The investigation also determined that the likely source of the coronavirus infection was obtained during a port visit in Vietnam in March.
Last month, Adm. Mike Gilday, the chief of naval operations, upheld Crozeir’s firing at a Pentagon news conference saying Crozier and Rear Adm. Stuart Baker ‘failed to tackle the problem head on and take charge,’ as the virus spread throughout the ship, and their actions ‘fell well short of what we expect’ of those in command.
‘They did not do enough, soon enough,’ he said.
Sailors and crew membbe
The ship had been at the center of major controversy after its previous captain Brett Crozier (left) was fired on April 2 for allegedly creating panic by sending a memo pleading for help to too many officials.

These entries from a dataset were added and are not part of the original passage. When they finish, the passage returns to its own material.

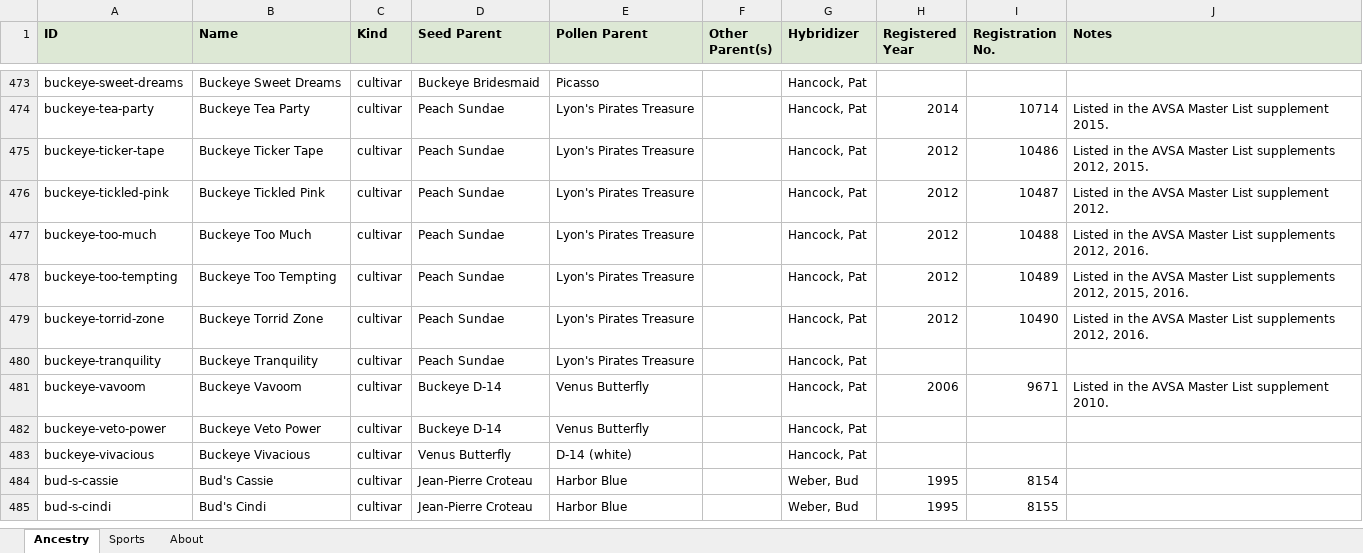
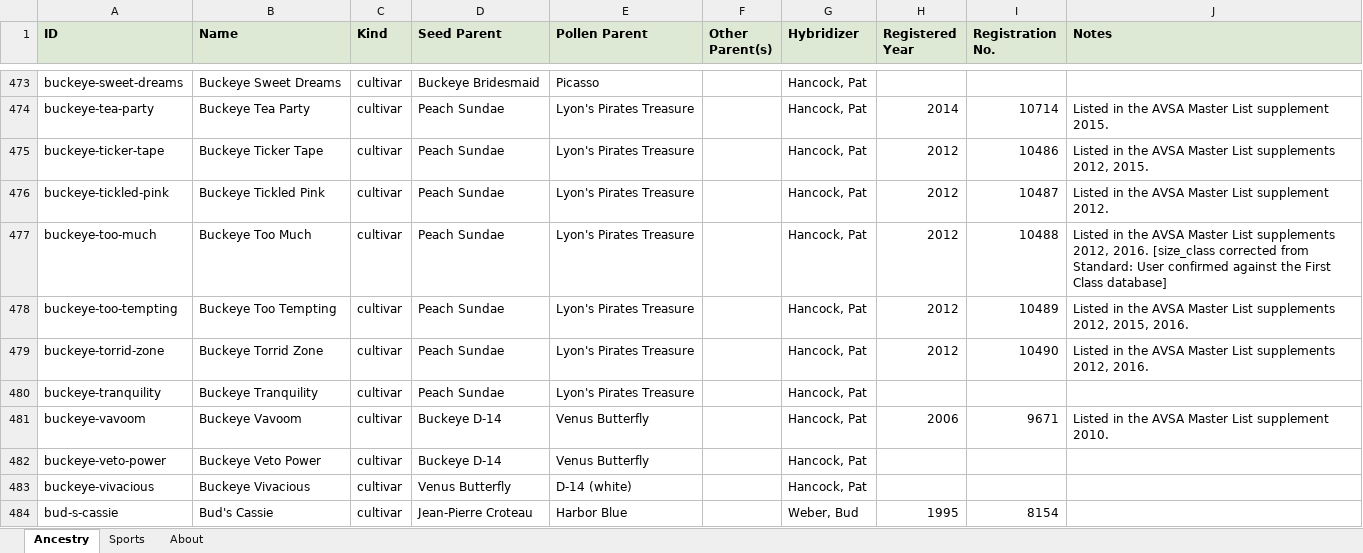
Before and after one commit to Saintpaulia-Ancestry-Project/AncestrySearch, an Excel workbook: site/downloads/AfricanVioletAncestry.xlsx, sheet Ancestry, drawn as a sheet; only a part is shown, gaps mark what is left out; the shorter side is filled out with more unchanged rows; values as stored, in another font and other column widths than the file's, no borders; the diff names each change by its address in the sheet, - before the commit and + after, or states it on an @@ line.

```diff
--- a/site/downloads/AfricanVioletAncestry.xlsx (sheet Ancestry)
+++ b/site/downloads/AfricanVioletAncestry.xlsx (sheet Ancestry)
-J477 (Notes): …2012, 2016.
+J477 (Notes): …2012, 2016. [size_class corrected from Standard: User confirmed against the First Class database]
```
Also changed, not shown: sheet Sports, sheet About, 5 other files.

Navy Secretary Thomas Modly (right) resigned on April 7 for his handling of the virus outbreak and for removing Crozier from his post
After Crozier’s ousting, the ship was placed under the command of Captain Carlos Sardiello (pictured aboard in an undated photo)
An investigation into the Navy’s handling of the outbreak determined that the likely source of the coronavirus infection was obtained during a port visit in Vietnam in March
Gilday’s decision to hold both Crozier and Baker accountable is confirmation of concerns expressed by top Pentagon officials who demanded a deeper investigation when the Navy presented the results of a preliminary probe in April.
Gilday’s recommendation that Crozier be reinstated as a result of that probe was never acted upon, because the broader investigation was launched.
‘Had I known then what I know today, I would have relieved him of command in April, Gilday said.
Navy Secretary Kenneth Braithwaite, who took office after the deeper probe was begun, said at the news conference that ’emotions got in the way’ of determining the full story of what happened aboard the Roosevelt, resulting in a too-narrow initial investigation.
He said there had been ‘a rush to judgment,’ but he did not say who he blamed for that.
The ship returned to sea June 4, but two weeks later had another mishap when one of its F/A-18F Super Hornets crashed into the Philippine Sea. Its pilot and weapons officer were rescued by helicopter.
The Roosevelt continued on its mission, training on June 21 with the USS Nimitz in the Navy´s first dual-carrier exercise in the Western Pacific in three years.
Then on July 2, another sailor on board died from an undisclosed medical emergency.